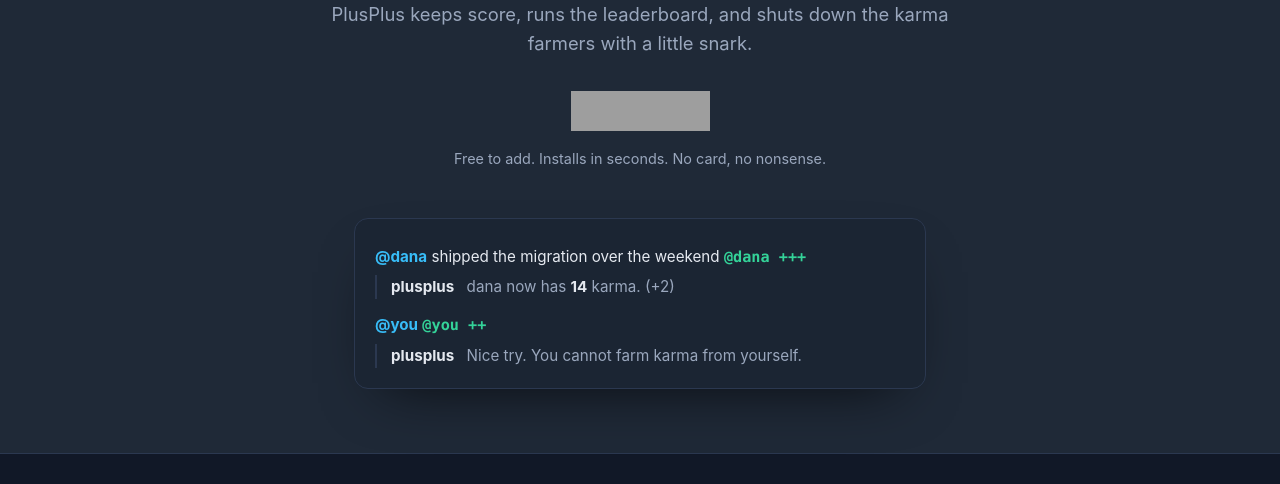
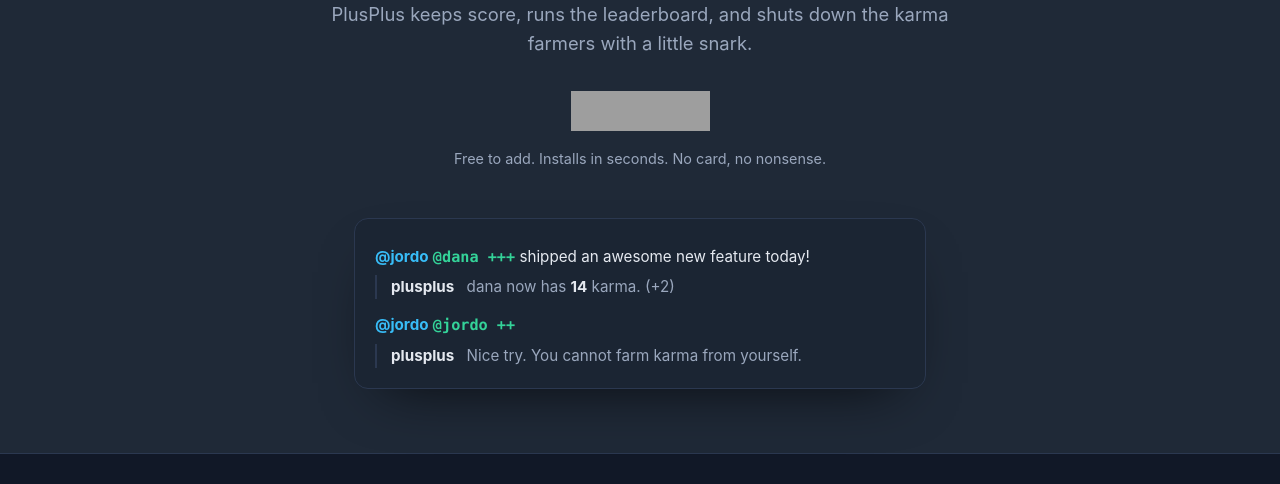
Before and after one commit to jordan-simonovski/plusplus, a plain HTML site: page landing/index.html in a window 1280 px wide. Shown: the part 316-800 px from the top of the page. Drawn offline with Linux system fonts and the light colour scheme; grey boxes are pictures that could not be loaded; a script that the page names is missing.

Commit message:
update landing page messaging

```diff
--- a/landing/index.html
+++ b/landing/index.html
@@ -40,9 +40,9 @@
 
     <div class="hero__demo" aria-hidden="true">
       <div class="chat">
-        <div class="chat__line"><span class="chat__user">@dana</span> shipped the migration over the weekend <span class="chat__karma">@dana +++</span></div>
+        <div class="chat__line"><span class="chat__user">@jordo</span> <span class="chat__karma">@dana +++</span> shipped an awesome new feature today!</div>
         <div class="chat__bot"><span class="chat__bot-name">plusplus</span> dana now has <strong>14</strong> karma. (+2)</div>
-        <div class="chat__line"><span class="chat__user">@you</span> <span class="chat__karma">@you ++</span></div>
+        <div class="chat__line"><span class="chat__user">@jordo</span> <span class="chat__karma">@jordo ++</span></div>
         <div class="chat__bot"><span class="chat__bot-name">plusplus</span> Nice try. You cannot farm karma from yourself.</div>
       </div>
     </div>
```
=-=-=
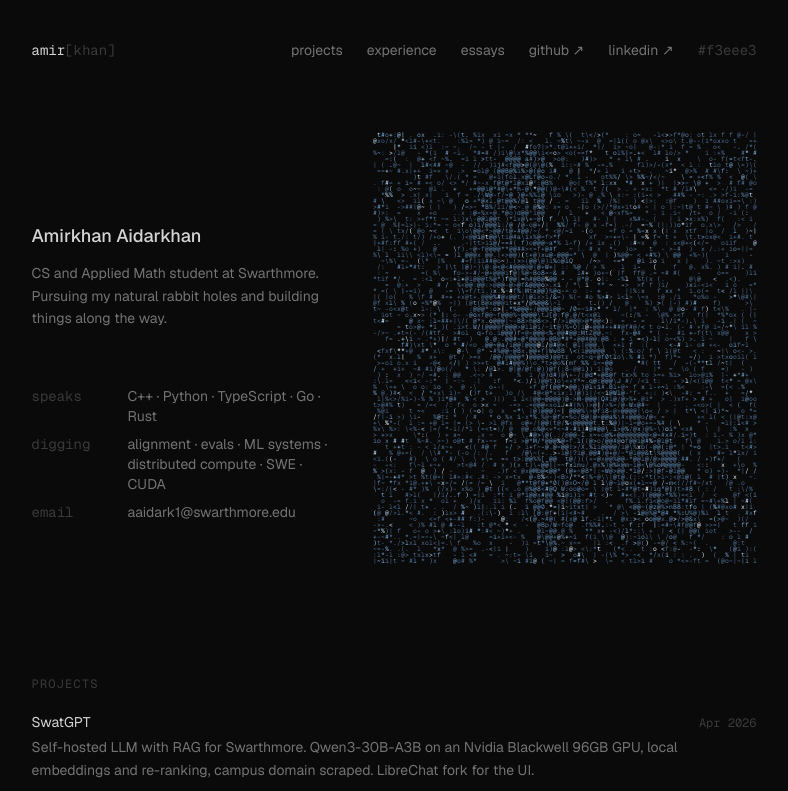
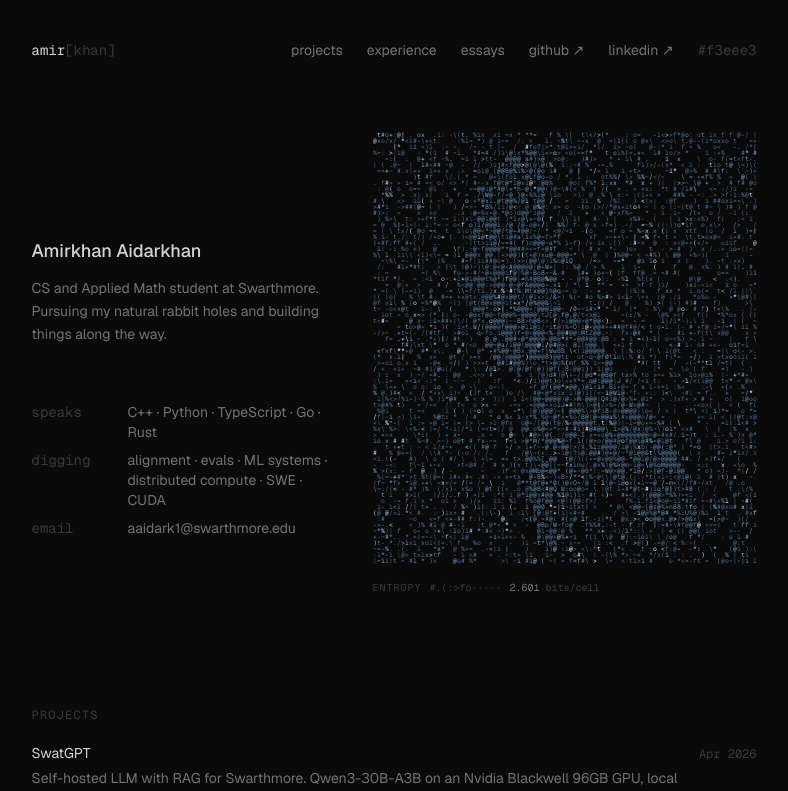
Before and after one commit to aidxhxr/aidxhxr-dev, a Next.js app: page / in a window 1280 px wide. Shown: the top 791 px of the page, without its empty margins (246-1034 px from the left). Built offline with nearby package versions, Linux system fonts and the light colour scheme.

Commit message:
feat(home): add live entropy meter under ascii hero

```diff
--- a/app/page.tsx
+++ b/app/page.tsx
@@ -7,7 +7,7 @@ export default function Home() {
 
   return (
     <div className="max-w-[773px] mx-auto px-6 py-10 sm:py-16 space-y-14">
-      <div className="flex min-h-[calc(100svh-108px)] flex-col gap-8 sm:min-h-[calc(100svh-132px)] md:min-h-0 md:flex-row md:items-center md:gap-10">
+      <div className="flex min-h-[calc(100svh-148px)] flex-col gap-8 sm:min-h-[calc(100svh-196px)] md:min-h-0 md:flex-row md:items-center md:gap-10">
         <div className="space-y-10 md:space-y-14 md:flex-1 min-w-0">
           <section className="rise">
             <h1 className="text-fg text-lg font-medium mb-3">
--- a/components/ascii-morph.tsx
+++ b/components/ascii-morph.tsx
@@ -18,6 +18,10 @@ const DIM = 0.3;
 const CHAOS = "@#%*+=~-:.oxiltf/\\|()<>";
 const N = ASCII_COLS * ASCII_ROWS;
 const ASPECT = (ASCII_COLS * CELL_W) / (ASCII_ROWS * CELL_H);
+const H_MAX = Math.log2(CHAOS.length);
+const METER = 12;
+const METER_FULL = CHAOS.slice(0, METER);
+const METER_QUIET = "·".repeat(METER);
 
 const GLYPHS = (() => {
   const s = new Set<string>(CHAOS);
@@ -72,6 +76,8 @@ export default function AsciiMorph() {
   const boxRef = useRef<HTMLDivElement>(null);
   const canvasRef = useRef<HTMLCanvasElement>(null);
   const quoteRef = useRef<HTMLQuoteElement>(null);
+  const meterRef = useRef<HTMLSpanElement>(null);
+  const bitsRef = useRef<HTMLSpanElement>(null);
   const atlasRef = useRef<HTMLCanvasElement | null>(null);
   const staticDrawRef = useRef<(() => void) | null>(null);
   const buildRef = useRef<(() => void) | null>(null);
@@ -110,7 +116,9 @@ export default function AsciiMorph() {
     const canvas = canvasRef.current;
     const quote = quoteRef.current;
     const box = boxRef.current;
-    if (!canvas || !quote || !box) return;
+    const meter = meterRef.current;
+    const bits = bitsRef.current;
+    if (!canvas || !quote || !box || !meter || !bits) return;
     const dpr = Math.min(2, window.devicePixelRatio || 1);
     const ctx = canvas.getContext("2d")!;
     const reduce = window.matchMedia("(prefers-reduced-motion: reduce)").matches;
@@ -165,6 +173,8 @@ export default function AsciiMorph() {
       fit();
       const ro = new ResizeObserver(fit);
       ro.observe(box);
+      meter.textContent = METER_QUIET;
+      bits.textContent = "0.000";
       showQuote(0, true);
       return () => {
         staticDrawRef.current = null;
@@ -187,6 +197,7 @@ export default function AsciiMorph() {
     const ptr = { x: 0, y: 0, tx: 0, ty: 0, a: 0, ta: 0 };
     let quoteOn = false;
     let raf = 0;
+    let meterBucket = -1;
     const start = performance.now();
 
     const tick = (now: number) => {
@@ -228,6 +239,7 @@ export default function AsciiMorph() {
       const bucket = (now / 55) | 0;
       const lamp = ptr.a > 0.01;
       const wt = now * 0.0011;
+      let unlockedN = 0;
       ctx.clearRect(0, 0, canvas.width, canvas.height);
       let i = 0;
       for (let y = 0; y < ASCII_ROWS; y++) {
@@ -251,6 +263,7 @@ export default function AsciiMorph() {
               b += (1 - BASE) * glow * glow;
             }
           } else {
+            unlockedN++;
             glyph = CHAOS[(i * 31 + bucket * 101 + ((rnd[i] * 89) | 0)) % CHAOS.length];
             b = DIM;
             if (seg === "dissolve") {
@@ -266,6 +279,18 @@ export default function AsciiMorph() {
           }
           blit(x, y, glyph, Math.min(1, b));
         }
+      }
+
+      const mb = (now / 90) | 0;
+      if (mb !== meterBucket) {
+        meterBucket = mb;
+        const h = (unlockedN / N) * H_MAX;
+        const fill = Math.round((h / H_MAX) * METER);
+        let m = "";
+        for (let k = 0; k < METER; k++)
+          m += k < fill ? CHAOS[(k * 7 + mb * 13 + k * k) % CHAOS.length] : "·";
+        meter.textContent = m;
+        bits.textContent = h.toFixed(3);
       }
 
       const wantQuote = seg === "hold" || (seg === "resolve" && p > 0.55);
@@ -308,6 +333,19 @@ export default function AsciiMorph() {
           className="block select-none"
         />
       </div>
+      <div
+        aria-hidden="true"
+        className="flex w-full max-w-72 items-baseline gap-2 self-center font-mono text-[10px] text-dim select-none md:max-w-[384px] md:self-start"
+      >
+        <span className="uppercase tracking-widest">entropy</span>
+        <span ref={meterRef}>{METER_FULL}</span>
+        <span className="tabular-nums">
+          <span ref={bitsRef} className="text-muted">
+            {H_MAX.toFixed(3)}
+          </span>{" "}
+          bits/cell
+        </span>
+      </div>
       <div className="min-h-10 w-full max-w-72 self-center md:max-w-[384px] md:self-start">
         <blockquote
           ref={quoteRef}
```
=-=-=
Work order ▸ Return a copy of each line in the entries that contains "export".

Solution to this problem ▸
@@ -7,7 +7,7 @@ export default function Home() {
@@ -72,6 +76,8 @@ export default function AsciiMorph() {
@@ -110,7 +116,9 @@ export default function AsciiMorph() {
@@ -165,6 +173,8 @@ export default function AsciiMorph() {
@@ -187,6 +197,7 @@ export default function AsciiMorph() {
@@ -228,6 +239,7 @@ export default function AsciiMorph() {
@@ -251,6 +263,7 @@ export default function AsciiMorph() {
@@ -266,6 +279,18 @@ export default function AsciiMorph() {
@@ -308,6 +333,19 @@ export default function AsciiMorph() {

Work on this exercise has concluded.